Using the listing below, keep only the lines with the word "kwargs" and copy them.

===== Dataset content =====

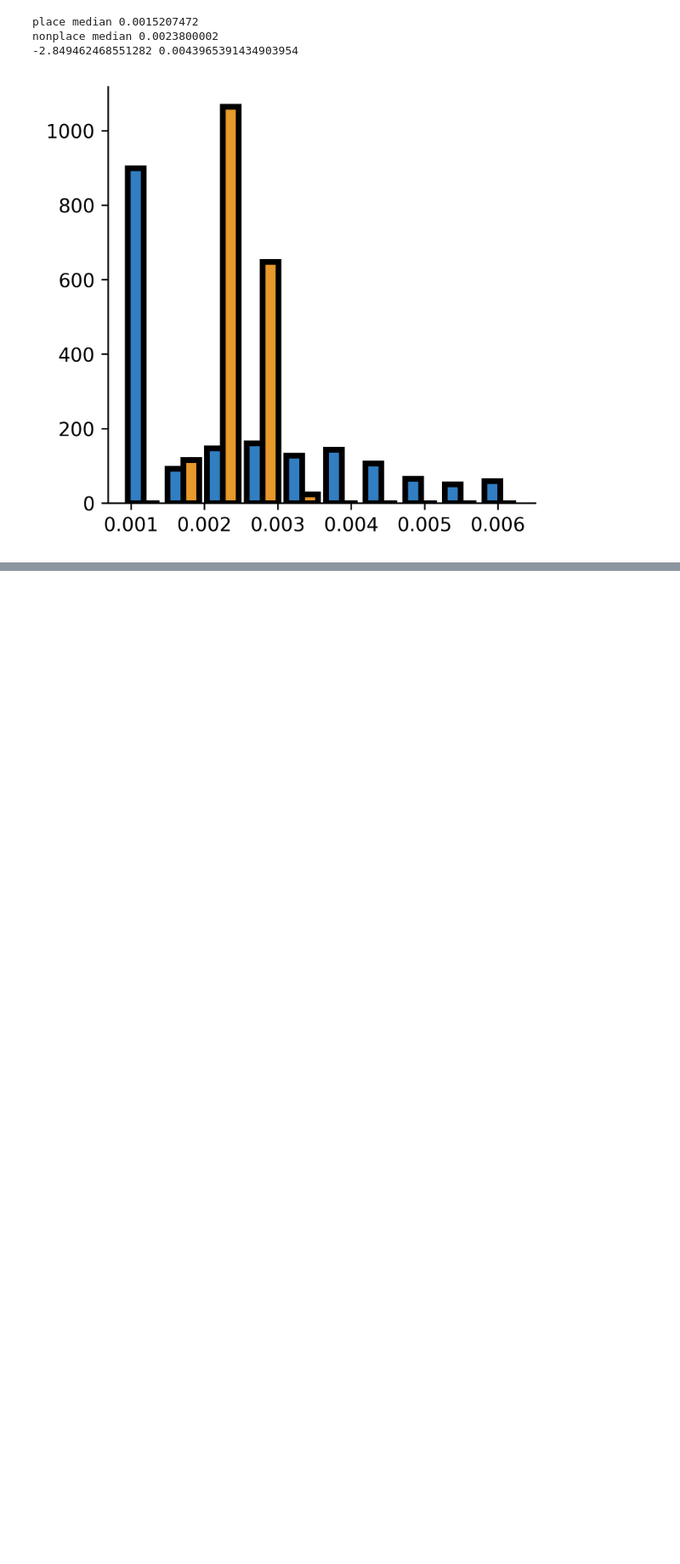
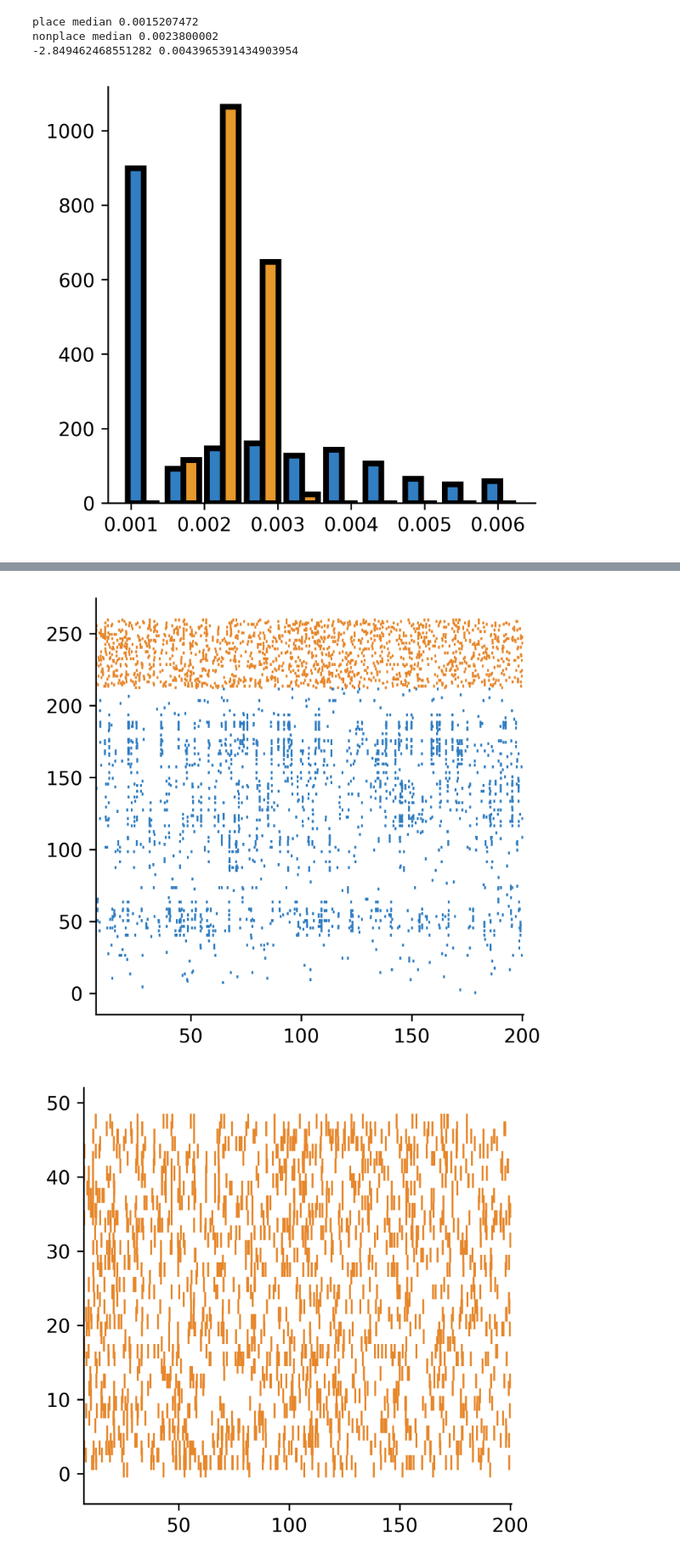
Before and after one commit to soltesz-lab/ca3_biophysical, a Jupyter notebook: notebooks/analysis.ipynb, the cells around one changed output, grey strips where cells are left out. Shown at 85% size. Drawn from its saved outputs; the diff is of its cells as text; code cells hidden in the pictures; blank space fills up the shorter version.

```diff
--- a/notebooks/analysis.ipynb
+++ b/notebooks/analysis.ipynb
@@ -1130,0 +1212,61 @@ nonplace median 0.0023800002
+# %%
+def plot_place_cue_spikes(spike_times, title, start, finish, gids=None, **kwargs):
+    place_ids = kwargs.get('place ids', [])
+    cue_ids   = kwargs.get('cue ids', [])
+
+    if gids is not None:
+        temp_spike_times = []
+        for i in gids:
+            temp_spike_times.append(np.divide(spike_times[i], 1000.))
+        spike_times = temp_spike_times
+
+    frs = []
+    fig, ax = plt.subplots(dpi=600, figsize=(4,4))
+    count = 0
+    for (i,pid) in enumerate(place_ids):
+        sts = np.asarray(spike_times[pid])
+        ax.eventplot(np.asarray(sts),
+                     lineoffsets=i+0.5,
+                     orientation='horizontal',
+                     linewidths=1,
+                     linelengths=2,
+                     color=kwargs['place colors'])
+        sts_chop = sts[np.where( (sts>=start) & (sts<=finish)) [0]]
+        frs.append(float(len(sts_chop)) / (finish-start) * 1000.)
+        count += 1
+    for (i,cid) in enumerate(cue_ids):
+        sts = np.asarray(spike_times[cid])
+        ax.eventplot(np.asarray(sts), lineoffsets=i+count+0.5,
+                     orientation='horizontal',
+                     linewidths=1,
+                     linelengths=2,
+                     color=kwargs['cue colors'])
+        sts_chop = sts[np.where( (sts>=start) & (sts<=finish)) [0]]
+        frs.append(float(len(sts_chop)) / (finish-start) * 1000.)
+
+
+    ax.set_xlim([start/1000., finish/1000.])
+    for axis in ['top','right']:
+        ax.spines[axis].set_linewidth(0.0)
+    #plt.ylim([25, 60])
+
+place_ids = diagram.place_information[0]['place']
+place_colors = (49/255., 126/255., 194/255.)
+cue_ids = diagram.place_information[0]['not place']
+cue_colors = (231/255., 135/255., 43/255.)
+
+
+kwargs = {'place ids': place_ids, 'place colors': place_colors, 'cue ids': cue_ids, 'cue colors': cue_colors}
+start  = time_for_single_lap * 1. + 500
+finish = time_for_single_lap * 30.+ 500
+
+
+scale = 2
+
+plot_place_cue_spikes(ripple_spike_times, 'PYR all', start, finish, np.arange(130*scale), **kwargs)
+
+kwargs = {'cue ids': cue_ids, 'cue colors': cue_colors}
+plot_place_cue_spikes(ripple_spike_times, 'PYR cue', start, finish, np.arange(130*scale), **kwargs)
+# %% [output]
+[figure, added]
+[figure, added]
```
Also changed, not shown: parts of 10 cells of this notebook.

=====
===== Dataset content =====

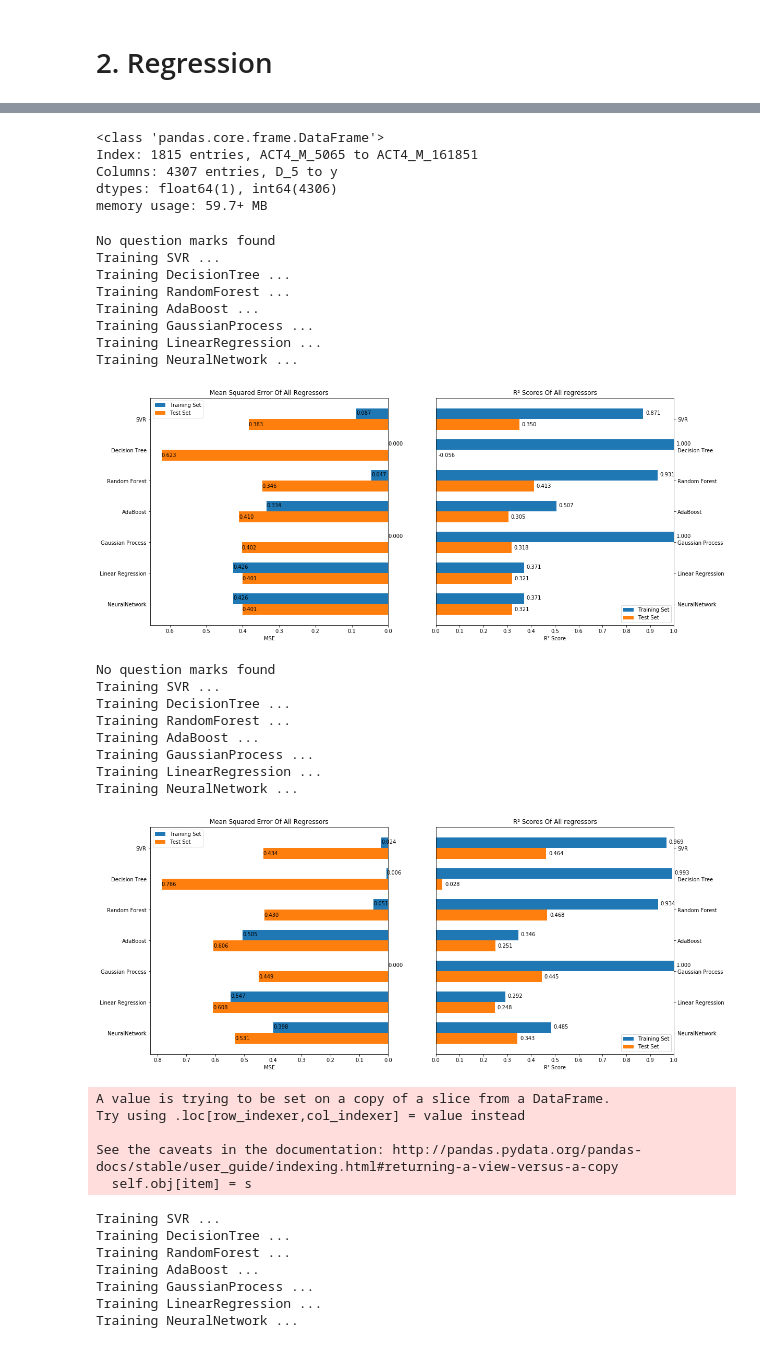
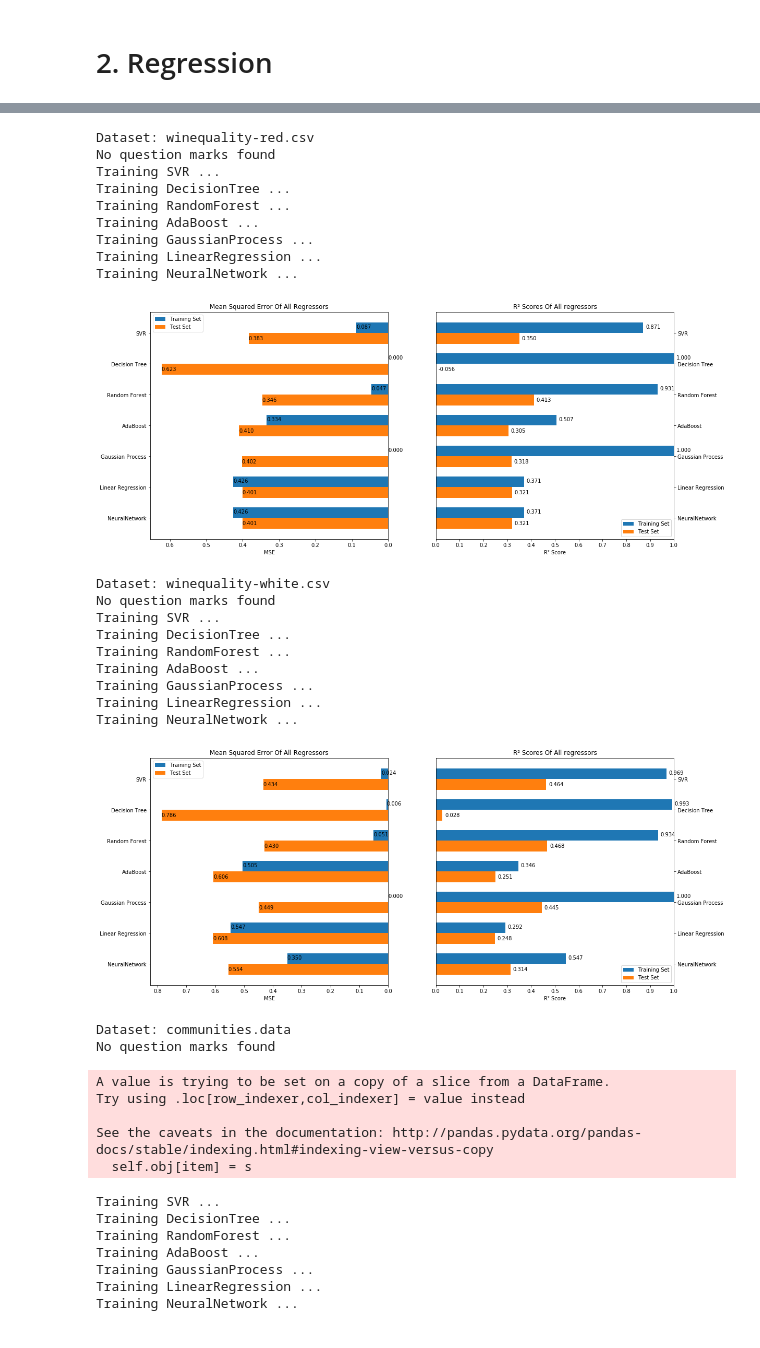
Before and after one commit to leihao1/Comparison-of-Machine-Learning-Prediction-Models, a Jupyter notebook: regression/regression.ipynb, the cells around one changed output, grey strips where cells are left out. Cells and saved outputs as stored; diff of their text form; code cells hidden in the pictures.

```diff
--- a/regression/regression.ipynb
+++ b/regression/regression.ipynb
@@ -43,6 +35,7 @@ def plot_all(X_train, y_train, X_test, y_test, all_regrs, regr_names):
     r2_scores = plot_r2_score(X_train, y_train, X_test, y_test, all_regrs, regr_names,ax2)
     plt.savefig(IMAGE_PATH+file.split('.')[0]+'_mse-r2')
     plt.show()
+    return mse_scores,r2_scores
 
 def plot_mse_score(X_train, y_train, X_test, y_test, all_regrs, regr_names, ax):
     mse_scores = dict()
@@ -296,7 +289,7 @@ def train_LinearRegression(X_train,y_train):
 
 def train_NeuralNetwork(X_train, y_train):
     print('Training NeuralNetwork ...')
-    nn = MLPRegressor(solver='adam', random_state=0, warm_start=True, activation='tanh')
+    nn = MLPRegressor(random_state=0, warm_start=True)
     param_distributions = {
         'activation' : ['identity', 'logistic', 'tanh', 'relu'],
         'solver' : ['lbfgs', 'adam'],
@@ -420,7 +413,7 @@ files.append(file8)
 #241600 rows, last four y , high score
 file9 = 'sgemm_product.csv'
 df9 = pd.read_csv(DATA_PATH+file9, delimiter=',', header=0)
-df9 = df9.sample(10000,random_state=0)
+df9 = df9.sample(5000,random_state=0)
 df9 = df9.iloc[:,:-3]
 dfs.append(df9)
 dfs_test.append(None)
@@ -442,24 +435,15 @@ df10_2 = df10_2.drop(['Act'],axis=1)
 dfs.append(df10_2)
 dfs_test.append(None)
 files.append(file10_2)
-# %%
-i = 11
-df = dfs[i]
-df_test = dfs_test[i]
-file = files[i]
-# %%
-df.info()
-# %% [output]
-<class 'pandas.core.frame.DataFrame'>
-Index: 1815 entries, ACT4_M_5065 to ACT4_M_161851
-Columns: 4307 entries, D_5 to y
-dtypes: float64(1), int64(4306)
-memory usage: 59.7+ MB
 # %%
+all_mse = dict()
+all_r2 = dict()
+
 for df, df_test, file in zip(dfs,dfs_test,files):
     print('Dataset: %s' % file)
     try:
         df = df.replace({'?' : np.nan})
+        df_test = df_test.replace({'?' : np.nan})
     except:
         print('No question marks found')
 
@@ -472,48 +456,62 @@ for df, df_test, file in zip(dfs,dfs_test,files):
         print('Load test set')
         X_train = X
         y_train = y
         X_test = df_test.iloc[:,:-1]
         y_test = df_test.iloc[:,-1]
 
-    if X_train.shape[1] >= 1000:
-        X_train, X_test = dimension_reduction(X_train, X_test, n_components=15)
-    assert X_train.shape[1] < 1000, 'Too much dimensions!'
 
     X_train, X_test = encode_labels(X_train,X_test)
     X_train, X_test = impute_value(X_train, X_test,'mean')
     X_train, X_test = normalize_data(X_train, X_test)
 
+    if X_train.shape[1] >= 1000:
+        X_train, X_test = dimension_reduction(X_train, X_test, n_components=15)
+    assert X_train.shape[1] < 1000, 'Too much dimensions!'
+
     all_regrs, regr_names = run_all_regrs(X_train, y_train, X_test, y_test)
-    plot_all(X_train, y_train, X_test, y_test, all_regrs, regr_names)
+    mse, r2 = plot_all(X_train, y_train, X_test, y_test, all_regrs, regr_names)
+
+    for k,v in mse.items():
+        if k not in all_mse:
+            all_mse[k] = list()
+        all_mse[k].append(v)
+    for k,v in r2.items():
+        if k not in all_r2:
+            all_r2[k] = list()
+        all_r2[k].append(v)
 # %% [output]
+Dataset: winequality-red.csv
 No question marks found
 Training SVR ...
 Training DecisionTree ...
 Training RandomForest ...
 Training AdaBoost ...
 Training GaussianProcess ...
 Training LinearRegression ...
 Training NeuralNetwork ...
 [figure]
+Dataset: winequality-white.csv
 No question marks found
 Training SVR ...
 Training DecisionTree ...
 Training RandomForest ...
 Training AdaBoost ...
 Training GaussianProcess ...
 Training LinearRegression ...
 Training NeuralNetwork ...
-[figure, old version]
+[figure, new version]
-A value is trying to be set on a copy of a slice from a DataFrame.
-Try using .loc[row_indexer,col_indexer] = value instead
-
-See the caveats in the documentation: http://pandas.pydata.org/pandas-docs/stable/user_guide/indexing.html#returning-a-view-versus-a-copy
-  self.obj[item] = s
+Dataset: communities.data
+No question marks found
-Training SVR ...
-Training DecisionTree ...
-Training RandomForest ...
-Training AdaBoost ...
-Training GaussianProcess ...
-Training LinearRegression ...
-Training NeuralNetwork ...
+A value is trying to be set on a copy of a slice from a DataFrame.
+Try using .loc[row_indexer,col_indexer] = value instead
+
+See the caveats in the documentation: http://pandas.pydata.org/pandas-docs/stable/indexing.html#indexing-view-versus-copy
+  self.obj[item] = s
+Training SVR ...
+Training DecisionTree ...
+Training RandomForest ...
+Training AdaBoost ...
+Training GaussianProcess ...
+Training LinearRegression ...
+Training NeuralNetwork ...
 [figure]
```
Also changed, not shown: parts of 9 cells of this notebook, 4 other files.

=====
===== Dataset content =====

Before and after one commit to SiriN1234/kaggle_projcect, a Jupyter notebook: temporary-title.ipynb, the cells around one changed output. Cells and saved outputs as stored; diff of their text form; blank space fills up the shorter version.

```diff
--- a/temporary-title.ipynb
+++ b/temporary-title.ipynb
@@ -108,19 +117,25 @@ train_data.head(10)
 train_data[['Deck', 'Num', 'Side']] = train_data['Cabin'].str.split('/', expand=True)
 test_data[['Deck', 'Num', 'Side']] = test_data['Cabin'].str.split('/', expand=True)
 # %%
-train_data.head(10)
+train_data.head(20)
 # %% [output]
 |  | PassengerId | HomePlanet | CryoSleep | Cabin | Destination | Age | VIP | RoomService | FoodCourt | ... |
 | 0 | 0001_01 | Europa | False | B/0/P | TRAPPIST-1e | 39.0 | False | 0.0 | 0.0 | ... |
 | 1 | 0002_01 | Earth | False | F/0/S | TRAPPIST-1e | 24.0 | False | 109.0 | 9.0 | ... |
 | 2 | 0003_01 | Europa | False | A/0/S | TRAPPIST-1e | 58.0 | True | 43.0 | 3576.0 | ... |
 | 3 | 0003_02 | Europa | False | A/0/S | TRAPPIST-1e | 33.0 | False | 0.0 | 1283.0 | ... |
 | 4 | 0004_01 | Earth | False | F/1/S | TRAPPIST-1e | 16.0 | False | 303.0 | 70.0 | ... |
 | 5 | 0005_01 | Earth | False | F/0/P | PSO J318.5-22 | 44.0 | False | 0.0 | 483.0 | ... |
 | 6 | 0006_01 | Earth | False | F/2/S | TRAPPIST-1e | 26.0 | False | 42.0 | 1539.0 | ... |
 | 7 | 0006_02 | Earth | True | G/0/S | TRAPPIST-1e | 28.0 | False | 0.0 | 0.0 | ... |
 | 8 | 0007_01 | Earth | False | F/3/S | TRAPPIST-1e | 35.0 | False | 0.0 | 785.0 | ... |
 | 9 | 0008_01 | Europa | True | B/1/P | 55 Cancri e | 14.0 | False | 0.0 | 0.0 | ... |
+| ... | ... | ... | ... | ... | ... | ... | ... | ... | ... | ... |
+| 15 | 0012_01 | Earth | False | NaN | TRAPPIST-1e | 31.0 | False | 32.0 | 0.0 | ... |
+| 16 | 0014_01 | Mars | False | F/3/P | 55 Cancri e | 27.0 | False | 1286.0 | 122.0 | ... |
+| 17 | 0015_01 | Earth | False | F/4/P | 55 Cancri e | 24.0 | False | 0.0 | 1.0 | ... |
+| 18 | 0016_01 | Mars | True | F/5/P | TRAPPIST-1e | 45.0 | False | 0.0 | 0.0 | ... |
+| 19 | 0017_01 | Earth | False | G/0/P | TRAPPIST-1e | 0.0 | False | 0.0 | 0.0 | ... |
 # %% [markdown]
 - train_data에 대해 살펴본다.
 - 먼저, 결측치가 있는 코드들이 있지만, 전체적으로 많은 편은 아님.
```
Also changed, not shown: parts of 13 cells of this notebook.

=====

* _The completed task_:
+def plot_place_cue_spikes(spike_times, title, start, finish, gids=None, **kwargs):
+    place_ids = kwargs.get('place ids', [])
+    cue_ids   = kwargs.get('cue ids', [])
+                     color=kwargs['place colors'])
+                     color=kwargs['cue colors'])
+kwargs = {'place ids': place_ids, 'place colors': place_colors, 'cue ids': cue_ids, 'cue colors': cue_colors}
+plot_place_cue_spikes(ripple_spike_times, 'PYR all', start, finish, np.arange(130*scale), **kwargs)
+kwargs = {'cue ids': cue_ids, 'cue colors': cue_colors}
+plot_place_cue_spikes(ripple_spike_times, 'PYR cue', start, finish, np.arange(130*scale), **kwargs)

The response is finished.